“There are times that I want to just yell and scream that this never should have happened,” Wimmer said. “And I voted against it, but these are the consequences of those actions and we have to do the responsible thing and make it work. You can’t walk away from it.”
Wimmer also said the Council will take the unprecedented step of forcibly annexing 23 properties that fall within city boundaries but are not yet part of the city. The properties currently receive city services but pay taxes to Isanti Township instead. Wimmer said the move is something the Council has debated for a number of years, but ultimately decided in favor of because they found it unfair that city residents are required to pay for someone else’s “free ride.”
“None of us really like the idea of having to do it, but we’re at a point where we can’t continue to foot that bill,” Wimmer said.
Wimmer explained Isanti has experienced a $500,000 drop in tax capacity, meaning that even if the Council significantly raised property taxes––which Wimmer stressed it would not do—the city would still fall short of previous tax revenues because of the drop in home values. Property taxes, which account for 66 percent of the city’s revenue, have been set at 54 percent for residences in 2011, but that number may change when the final home valuations are released in March.

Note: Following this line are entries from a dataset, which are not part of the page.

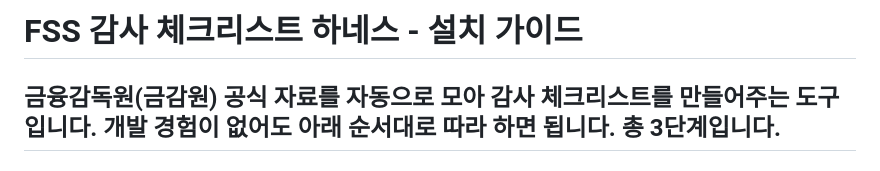
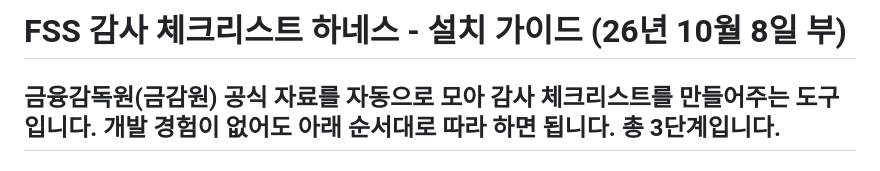
Before and after one commit to shinhanaudit/Shinhan-Audit-RBA, a Markdown page: README.md, the part around the change. GitHub-like rendering.

Commit message:
docs: README 제목에 기준일(26년 10월 8일) 표기
Co-Authored-By: Claude Opus 5.5 <noreply@anthropic.com>

```diff
--- a/README.md
+++ b/README.md
@@ -1,4 +1,4 @@
-# FSS 감사 체크리스트 하네스 - 설치 가이드
+# FSS 감사 체크리스트 하네스 - 설치 가이드 (26년 10월 8일 부)
 
 금융감독원(금감원) 공식 자료를 자동으로 모아 감사 체크리스트를 만들어주는 도구입니다.
 개발 경험이 없어도 아래 순서대로 따라 하면 됩니다. 총 3단계입니다.
```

Wimmer said revenues had been choked further by an additional $500,000 in taxes and fees that has not yet been paid to the city, and he also anticipates a $300,000 cut in funding from the state government. Wimmer said while he understands some cuts are necessary, he faulted the state for its indecision on the issue. He also expressed frustration that in the midst of reducing its funding for cities, the state is finding ways to demand more money from them, such as a charge for water the city used for emergency purposes. The state already charges the city for the water it pumps for business and domestic uses, but the city is able to pay those fees by charging the property owners in turn.

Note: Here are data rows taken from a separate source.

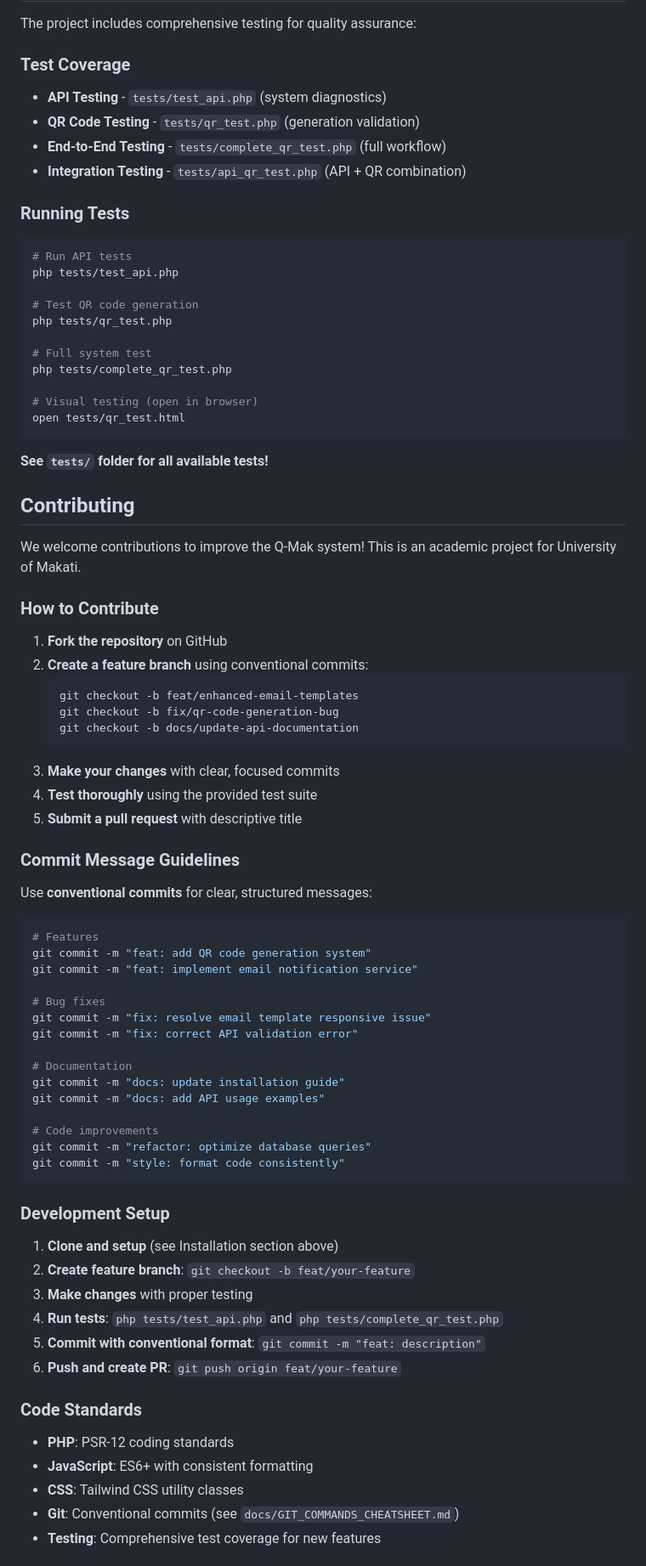
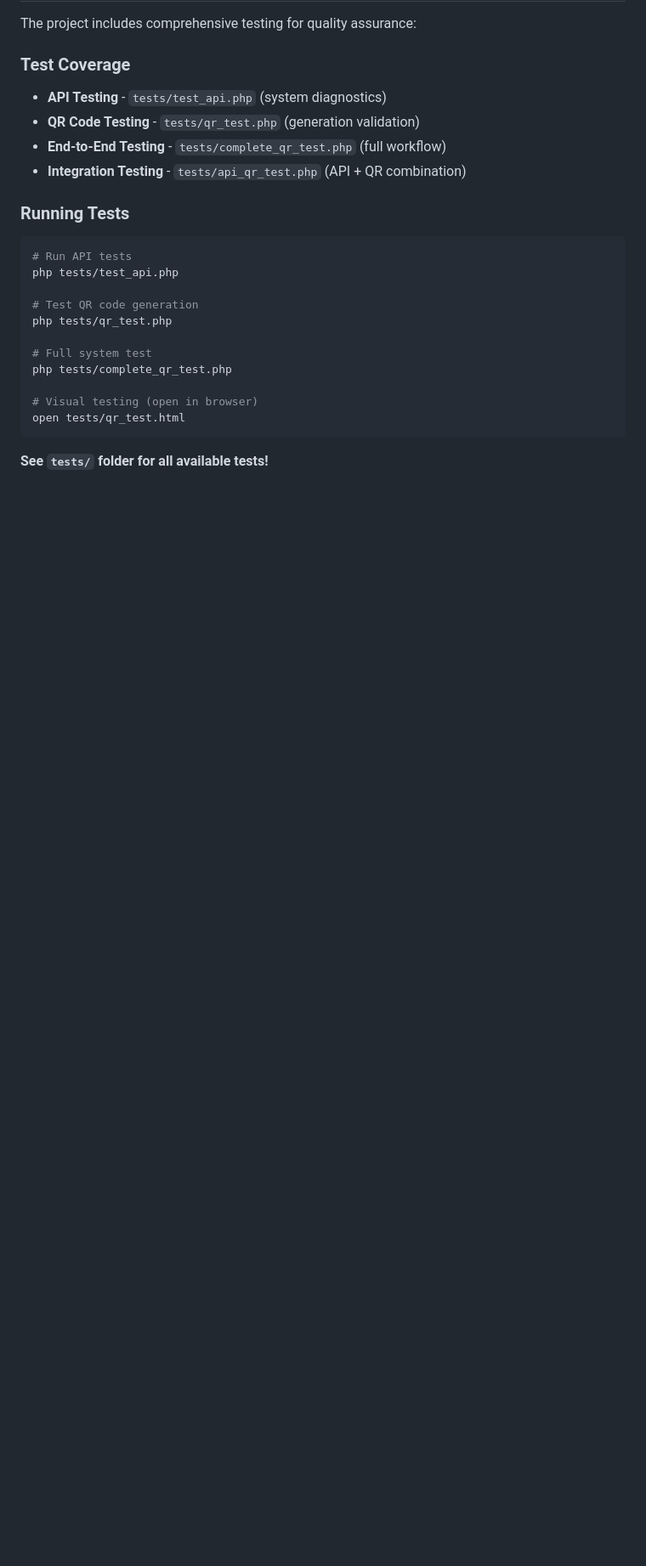
Before and after one commit to rombytes/Q-Mak, a Markdown page: README.md, the part around the change printed below. Shown: that part at 85% size. Drawn GitHub-style; blank space fills up the shorter version.

Commit message:
docs: remove development workflow sections from README
- Remove Git workflow and contributing sections
- Streamline documentation flow from testing to acknowledgments
- Maintain focus on system features and technical details
- Keep documentation concise and user-focused

````diff
--- a/README.md
+++ b/README.md
@@ -380,59 +361,3 @@ open tests/qr_test.html
 
 **See `tests/` folder for all available tests!**
 
-## Contributing
-
-We welcome contributions to improve the Q-Mak system! This is an academic project for University of Makati.
-
-### How to Contribute
-
-1. **Fork the repository** on GitHub
-2. **Create a feature branch** using conventional commits:
-   ```bash
-   git checkout -b feat/enhanced-email-templates
-   git checkout -b fix/qr-code-generation-bug
-   git checkout -b docs/update-api-documentation
-   ```
-3. **Make your changes** with clear, focused commits
-4. **Test thoroughly** using the provided test suite
-5. **Submit a pull request** with descriptive title
-
-### Commit Message Guidelines
-
-Use **conventional commits** for clear, structured messages:
-
-```bash
-# Features
-git commit -m "feat: add QR code generation system"
-git commit -m "feat: implement email notification service"
-
-# Bug fixes
-git commit -m "fix: resolve email template responsive issue"
-git commit -m "fix: correct API validation error"
-
-# Documentation
-git commit -m "docs: update installation guide"
-git commit -m "docs: add API usage examples"
-
-# Code improvements
-git commit -m "refactor: optimize database queries"
-git commit -m "style: format code consistently"
-```
-
-### Development Setup
-
-1. **Clone and setup** (see Installation section above)
-2. **Create feature branch**: `git checkout -b feat/your-feature`
-3. **Make changes** with proper testing
-4. **Run tests**: `php tests/test_api.php` and `php tests/complete_qr_test.php`
-5. **Commit with conventional format**: `git commit -m "feat: description"`
-6. **Push and create PR**: `git push origin feat/your-feature`
-
-### Code Standards
-
-- **PHP**: PSR-12 coding standards
-- **JavaScript**: ES6+ with consistent formatting
-- **CSS**: Tailwind CSS utility classes
-- **Git**: Conventional commits (see `docs/GIT_COMMANDS_CHEATSHEET.md`)
-- **Testing**: Comprehensive test coverage for new features
-
````
Also changed, not shown: other parts of README.md (+0 -37 lines).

Wimmer entreated the Chamber members to do their part by recruiting new businesses to the area. Wimmer said while city staff works hard to attract businesses, potential investors will pay more attention to the opinion of people already operating a business in Isanti. Only 13 percent of tax revenue in Isanti comes from commercial and industrial sources, compared to 74 percent from residential sources.
Despite these challenges, Wimmer said there are still reasons to see a bright future for Isanti. He highlighted some of the accomplishments the city had made in the past year, including the addition or expansion of four businesses using Tax Increment Funding, the successful negotiations with the law enforcement union to lower health care payments and the pavement of the last gravel road within city limits.
Wimmer also pointed to 2014 as a “Golden Year,” in which much of Isanti’s debt will be paid off, freeing up city funds for other uses.
“It’s one of the reasons I’m still very optimistic about our future,” Wimmer said. “It’s really a good picture once we get to that point.”